• _How to complete this task_
Check each line of the records for "notebooks"; collect those that have it.

• _Records supplied_
*** Begin section ***

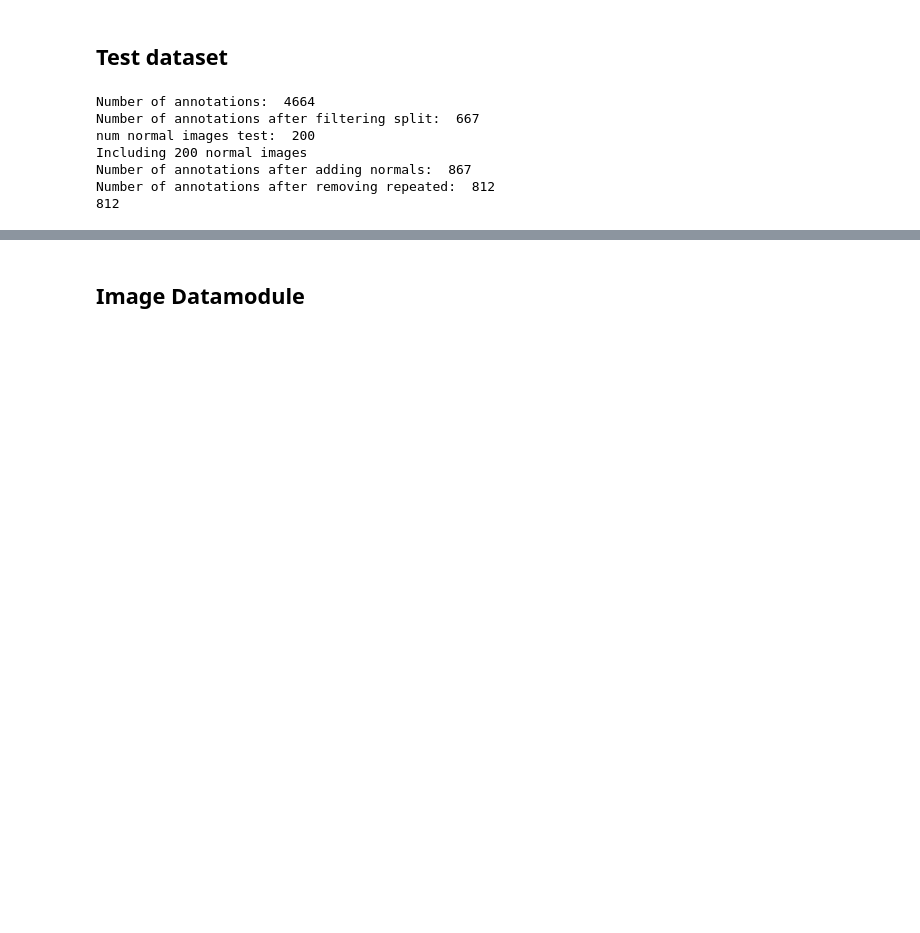
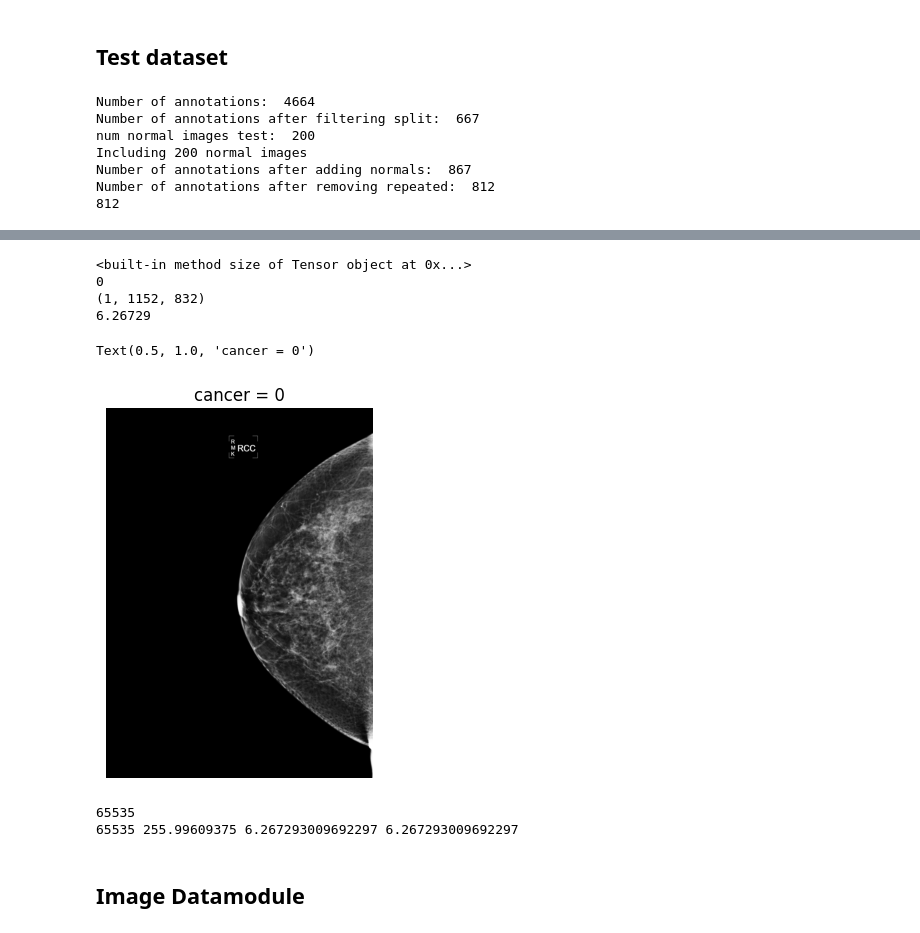
Before and after one commit to alalbiol/Mammography, a Jupyter notebook: mamo_holistic/notebooks/test_dataset.ipynb, the cells around one changed output, grey strips where cells are left out. Saved outputs shown, nothing was run; the diff lists cells and outputs as text; code cells hidden in the pictures; blank space fills up the shorter version.

```diff
--- a/mamo_holistic/notebooks/test_dataset.ipynb
+++ b/mamo_holistic/notebooks/test_dataset.ipynb
@@ -446,3 +476,47 @@ Number of annotations after removing repeated:  812
+# %%
+from torchvision import transforms
+from utils.transforms import Standardize
+
+transforms = transforms.Compose([
+    transforms.ToTensor(),
+    Standardize()
+])
+
+dataset = DreamPilot_Image_Dataset(dream_pilot_folder=dream_pilot_folder, transform=transforms)
+im, label = dataset[0]
+
+print(im.size)
+print(label)
+
+im_arr = np.array(im)
+print(im_arr.shape)
+print(im_arr.max())
+
+
+im_arr = im_arr / im_arr.max()
+plt.imshow(im_arr[0], cmap='gray')
+plt.axis('off')
+plt.title(f"cancer = {label}")
+# %% [output]
+<built-in method size of Tensor object at 0x...>
+0
+(1, 1152, 832)
+6.26729
+Text(0.5, 1.0, 'cancer = 0')
+[figure, added]
+# %%
+im_arr = np.array(im)
+print(im_arr.max())
+
+im1 = im_arr / 256
+
+im2 = (im_arr - im_arr.mean()) / im_arr.std()
+im3 = (im1 - im1.mean()) / im1.std()
+
+print(im_arr.max(), im1.max(), im2.max(), im3.max())
+# %% [output]
+65535
+65535 255.99609375 6.267293009692297 6.267293009692297
 # %% [markdown]
 ## Image Datamodule
 # %%
```
Also changed, not shown: parts of 21 cells of this notebook.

*** End section ***

• _Response_
Before and after one commit to alalbiol/Mammography, a Jupyter notebook: mamo_holistic/notebooks/test_dataset.ipynb, the cells around one changed output, grey strips where cells are left out. Saved outputs shown, nothing was run; the diff lists cells and outputs as text; code cells hidden in the pictures; blank space fills up the shorter version.
--- a/mamo_holistic/notebooks/test_dataset.ipynb
+++ b/mamo_holistic/notebooks/test_dataset.ipynb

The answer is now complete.